Goal of the exercise – Gather all lines in the data that hold the string "trail".

Exercise input –

────────────────

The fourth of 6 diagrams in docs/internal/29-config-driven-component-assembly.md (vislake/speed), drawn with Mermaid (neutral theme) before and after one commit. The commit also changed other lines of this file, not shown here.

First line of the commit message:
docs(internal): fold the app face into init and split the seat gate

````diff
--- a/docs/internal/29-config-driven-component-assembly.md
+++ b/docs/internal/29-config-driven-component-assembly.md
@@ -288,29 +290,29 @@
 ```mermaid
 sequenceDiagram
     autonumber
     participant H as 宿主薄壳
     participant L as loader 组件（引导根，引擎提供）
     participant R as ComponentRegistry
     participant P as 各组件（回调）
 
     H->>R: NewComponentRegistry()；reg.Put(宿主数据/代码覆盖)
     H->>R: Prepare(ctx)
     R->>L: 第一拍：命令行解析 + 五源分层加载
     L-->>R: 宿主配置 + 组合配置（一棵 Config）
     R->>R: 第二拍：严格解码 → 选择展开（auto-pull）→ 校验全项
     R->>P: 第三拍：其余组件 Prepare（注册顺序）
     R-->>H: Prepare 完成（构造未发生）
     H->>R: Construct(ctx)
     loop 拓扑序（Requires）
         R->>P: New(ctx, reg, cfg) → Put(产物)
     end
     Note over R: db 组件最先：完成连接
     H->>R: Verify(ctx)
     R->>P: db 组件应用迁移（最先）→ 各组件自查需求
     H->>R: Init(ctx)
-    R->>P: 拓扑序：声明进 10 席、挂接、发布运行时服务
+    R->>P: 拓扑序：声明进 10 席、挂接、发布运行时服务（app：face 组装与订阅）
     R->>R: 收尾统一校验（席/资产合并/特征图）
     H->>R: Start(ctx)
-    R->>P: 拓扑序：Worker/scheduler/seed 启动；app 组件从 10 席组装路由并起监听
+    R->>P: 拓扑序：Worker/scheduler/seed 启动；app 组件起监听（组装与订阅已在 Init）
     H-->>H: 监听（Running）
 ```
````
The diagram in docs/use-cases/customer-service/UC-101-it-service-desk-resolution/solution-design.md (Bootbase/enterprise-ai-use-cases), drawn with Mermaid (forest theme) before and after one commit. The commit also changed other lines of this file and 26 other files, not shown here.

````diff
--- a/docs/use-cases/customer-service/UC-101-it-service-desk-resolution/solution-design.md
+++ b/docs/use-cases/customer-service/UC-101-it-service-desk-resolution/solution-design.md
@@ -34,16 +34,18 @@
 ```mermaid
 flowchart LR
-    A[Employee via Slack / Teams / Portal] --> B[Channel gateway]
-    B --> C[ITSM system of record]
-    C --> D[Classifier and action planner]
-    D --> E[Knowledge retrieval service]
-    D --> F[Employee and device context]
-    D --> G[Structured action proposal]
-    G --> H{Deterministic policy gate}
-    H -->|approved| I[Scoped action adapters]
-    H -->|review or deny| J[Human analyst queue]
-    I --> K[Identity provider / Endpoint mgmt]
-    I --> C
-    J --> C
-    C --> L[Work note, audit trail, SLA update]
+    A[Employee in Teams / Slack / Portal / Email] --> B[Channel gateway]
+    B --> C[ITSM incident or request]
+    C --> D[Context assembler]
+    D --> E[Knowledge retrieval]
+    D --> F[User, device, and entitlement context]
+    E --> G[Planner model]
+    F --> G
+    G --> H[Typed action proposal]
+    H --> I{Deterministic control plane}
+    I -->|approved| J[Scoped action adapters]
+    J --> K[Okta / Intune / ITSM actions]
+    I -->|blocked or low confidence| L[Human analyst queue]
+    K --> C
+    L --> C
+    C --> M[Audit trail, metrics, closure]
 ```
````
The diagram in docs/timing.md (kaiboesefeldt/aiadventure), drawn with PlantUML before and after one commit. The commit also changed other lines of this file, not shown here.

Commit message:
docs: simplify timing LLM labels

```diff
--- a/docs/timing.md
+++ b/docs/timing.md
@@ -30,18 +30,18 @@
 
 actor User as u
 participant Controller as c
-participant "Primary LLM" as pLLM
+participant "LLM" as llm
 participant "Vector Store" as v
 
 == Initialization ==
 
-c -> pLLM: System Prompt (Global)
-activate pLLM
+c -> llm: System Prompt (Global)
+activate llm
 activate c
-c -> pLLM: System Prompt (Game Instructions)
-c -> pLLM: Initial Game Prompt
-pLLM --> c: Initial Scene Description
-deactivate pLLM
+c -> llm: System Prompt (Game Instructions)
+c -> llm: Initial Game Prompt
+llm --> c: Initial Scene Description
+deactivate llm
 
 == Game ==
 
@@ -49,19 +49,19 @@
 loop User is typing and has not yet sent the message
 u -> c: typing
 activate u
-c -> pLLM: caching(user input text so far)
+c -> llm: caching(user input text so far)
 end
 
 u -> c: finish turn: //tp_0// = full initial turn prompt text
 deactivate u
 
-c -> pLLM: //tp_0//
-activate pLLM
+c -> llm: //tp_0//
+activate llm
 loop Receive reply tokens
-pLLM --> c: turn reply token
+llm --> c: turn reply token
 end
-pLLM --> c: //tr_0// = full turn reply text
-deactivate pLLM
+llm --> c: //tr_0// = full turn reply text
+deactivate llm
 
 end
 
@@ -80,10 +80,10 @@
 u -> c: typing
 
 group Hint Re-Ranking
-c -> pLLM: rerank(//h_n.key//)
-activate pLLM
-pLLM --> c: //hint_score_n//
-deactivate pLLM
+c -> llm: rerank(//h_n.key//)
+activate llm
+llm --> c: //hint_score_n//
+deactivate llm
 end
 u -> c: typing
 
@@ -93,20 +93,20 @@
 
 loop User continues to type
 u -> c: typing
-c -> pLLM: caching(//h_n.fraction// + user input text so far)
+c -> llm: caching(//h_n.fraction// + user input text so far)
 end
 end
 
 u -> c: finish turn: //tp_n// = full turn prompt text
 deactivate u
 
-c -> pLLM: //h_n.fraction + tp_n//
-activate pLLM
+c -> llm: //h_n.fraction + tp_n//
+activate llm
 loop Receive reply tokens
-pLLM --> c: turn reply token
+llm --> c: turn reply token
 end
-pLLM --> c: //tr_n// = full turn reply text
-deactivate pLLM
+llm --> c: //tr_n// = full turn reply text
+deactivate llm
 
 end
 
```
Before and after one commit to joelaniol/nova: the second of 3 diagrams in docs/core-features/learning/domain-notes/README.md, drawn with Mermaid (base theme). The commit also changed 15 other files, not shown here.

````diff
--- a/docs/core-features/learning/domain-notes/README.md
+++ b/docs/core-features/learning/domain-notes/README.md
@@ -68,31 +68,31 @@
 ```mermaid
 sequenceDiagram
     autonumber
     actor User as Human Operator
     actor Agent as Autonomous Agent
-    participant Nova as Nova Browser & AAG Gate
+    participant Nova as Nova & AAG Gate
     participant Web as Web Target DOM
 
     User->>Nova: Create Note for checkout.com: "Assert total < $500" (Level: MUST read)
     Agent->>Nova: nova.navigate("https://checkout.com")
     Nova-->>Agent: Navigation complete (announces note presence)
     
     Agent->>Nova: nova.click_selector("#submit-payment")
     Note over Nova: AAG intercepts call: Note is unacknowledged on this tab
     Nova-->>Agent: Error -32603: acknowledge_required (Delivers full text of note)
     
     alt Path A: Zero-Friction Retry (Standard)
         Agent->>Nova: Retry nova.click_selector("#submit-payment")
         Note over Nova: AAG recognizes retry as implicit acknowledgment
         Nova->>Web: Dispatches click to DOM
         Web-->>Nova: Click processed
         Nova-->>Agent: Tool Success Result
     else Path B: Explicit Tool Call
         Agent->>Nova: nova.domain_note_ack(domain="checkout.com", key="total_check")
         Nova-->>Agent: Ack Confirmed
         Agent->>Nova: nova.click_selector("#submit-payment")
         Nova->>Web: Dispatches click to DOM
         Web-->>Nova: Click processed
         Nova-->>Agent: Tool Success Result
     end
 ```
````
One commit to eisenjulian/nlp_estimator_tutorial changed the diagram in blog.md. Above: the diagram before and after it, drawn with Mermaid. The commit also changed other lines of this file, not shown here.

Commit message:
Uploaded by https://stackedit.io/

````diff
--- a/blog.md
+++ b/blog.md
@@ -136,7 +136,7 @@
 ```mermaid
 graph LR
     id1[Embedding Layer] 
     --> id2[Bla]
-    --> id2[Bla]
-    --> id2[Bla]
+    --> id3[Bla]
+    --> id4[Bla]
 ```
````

────────────────

Task solution –
-    C --> L[Work note, audit trail, SLA update]
+    C --> M[Audit trail, metrics, closure]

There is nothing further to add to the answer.